While cartography studies the making and using of maps, this book focuses on a specific case study of critical cartography, that is, when power relations and differing understandings of reality and politics change or shape the making of maps for a given location or community. The case of study looked at here is one of the world’s most contested and historical cities: Jerusalem.
The author presents the power struggle in Jerusalem, taking a clear stand as a sympathizer of the Palestinian side--a view that shapes the whole book. She starts by explaining how cartography has been used as a means of political determination and domination throughout history, and reviewing the history of modern map making in Jerusalem in particular. The book then focuses on three specific cases of how cartographic computer applications clash with the reality of the Arab-Israeli conflict.
Given the advancement of computer-based tools, map making is no longer the sole realm of governments, and map consumption is no longer an activity seldom done by the inhabitants of a given geographical space. Both private companies and individuals have now become data providers, and mapping applications include those used daily by local populations for finding the most efficient ways to travel among changing conditions. A common scenario: users want to avoid traffic or obstacles that make following a well-known route suboptimal. Thus, maps change in real time; they are no longer static, but rather dynamically and constantly adapting to a changing reality.
For this book, the author presents three case studies:
- (1) Algorithmic navigation in the Waze routing application (it digs into the “avoid dangerous areas” feature, which effectively presented routes avoiding Arab-majority neighborhoods);

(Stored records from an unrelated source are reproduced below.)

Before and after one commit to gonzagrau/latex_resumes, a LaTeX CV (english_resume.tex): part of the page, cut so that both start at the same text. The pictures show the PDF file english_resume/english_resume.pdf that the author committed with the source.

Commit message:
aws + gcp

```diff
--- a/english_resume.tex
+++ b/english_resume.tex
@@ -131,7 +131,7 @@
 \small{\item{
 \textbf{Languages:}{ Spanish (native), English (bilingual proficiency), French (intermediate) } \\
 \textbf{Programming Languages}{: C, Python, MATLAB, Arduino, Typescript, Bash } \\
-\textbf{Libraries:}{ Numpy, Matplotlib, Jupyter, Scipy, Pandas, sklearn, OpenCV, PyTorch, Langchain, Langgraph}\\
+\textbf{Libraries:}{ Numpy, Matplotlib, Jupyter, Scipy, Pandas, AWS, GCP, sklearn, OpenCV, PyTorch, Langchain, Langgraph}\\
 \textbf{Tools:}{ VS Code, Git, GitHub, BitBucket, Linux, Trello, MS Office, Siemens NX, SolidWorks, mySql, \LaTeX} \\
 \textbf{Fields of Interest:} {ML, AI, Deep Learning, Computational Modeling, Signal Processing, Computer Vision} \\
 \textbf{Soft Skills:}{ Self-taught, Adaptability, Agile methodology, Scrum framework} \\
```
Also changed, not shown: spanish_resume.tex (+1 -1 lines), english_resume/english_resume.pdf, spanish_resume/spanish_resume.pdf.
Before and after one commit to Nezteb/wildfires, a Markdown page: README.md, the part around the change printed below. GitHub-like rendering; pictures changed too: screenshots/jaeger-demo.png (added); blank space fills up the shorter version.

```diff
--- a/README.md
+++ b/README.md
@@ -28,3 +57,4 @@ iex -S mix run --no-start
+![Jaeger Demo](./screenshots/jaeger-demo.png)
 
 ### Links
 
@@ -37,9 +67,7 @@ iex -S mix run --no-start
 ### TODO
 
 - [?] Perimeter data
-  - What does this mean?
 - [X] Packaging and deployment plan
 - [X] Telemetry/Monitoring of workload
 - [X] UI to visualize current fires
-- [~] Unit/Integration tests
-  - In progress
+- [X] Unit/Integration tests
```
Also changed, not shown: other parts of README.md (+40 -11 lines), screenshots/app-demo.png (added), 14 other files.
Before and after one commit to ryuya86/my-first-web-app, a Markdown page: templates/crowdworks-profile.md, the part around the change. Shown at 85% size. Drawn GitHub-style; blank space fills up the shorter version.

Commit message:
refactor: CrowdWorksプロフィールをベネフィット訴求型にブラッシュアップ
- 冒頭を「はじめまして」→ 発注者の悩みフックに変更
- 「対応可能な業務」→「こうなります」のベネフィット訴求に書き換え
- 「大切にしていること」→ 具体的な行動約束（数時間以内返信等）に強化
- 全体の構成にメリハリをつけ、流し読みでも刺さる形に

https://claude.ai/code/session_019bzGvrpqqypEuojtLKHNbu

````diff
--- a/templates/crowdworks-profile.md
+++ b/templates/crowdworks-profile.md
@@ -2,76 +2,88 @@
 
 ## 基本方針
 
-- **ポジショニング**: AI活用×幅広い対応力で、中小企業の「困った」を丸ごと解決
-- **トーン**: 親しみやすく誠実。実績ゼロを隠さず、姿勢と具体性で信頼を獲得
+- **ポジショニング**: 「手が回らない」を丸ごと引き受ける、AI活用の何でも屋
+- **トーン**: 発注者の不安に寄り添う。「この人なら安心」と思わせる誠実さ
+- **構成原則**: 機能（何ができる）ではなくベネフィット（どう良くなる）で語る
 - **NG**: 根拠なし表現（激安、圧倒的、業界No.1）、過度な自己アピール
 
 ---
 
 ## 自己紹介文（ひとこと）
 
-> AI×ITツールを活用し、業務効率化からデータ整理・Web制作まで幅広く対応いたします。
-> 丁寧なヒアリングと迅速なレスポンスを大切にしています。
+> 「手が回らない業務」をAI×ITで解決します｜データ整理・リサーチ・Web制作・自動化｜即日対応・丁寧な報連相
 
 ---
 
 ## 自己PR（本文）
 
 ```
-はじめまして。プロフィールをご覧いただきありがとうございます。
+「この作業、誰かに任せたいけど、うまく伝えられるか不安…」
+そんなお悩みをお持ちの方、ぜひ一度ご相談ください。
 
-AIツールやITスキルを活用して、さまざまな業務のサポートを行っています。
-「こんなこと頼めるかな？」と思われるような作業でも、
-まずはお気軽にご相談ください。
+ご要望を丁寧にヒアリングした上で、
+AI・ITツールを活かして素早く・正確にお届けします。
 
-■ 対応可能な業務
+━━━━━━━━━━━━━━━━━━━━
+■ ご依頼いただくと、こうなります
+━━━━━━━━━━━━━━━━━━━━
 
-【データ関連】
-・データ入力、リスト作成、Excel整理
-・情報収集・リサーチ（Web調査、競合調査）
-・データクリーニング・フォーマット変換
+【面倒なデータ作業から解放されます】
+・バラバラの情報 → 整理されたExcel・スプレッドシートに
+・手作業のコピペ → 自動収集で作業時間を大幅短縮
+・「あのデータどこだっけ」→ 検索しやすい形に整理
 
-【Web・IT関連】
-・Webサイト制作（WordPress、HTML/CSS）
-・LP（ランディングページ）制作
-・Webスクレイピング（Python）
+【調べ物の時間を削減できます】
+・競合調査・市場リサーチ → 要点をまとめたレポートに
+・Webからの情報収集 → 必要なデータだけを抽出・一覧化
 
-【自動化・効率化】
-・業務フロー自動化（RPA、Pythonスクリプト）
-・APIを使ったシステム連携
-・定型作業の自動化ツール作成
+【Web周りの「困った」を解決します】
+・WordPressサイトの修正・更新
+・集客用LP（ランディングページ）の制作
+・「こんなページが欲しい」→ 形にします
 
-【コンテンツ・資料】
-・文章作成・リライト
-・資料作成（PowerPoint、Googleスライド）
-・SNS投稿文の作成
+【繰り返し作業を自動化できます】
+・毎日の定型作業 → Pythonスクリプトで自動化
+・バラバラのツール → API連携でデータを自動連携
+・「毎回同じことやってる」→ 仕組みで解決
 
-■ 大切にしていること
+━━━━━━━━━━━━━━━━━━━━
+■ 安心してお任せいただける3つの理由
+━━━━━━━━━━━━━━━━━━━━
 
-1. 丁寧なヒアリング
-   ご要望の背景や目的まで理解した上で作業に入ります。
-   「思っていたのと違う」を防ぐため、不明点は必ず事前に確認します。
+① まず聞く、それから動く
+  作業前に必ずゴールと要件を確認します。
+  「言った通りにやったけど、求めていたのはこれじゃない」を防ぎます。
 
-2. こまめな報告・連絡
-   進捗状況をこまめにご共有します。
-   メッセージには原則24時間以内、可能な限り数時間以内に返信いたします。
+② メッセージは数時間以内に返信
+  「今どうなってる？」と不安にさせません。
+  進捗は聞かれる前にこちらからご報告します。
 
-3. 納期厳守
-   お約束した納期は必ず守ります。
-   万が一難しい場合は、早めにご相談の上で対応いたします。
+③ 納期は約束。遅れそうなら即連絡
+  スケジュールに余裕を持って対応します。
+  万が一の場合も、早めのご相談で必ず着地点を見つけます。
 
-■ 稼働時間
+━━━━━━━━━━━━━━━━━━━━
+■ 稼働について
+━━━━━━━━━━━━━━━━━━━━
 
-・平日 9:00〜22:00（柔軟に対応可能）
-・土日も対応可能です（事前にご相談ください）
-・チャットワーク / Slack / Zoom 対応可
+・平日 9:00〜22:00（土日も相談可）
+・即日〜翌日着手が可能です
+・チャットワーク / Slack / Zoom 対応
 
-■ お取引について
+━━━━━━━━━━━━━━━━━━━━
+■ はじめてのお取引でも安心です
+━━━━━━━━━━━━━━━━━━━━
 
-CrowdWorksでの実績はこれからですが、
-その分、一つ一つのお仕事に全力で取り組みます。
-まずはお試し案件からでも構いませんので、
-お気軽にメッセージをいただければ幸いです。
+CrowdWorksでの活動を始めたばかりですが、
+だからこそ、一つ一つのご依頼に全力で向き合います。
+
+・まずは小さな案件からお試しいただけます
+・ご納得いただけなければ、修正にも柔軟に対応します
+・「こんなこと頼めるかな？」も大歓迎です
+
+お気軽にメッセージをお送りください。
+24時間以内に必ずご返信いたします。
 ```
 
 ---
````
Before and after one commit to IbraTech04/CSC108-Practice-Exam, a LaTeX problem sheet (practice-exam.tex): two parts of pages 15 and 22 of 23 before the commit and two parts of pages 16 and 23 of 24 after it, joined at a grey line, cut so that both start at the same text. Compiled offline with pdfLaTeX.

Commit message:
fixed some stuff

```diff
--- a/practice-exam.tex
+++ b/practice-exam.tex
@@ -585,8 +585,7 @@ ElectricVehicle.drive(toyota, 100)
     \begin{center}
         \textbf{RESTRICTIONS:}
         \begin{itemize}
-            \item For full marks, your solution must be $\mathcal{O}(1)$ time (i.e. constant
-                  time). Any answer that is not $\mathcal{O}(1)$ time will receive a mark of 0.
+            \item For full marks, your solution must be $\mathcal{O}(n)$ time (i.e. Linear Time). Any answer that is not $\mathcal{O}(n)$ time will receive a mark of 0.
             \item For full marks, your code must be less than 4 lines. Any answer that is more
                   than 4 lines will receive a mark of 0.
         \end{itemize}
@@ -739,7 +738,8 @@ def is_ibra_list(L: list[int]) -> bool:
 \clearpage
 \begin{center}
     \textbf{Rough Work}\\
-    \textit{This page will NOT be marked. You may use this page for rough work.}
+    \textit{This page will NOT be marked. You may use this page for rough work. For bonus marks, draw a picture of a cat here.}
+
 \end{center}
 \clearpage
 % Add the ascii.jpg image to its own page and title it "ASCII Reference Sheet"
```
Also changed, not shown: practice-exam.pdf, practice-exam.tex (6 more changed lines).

- (2) The effects of a glitch in Google Maps (an error in July 2016, where for reasons never acknowledged it stopped showing labels for Palestinian features, and how this quickly triggered a campaign for Palestinian visibility); and
- (3) The reality of how power dynamics are projected in the supposedly open and egalitarian OpenStreetMap mapping community. The author presents several hypotheses as to why, if OpenStreetMap data is provided directly by its users, Palestinian sympathizers have not provided a better level of mapping; how it relates to contested land when following the “on-the-ground” rule; and how not naming streets works as a political tool for both sides.
The book is not a technical work, neither for computing nor for cartography. It instead tackles a very complex political issue via computer-based mapping tools. It is interesting and clear to read, although some people will find it too heavily biased to a specific viewpoint. It is deeply personal, presenting the author’s experiences as a foreigner living in East Jerusalem.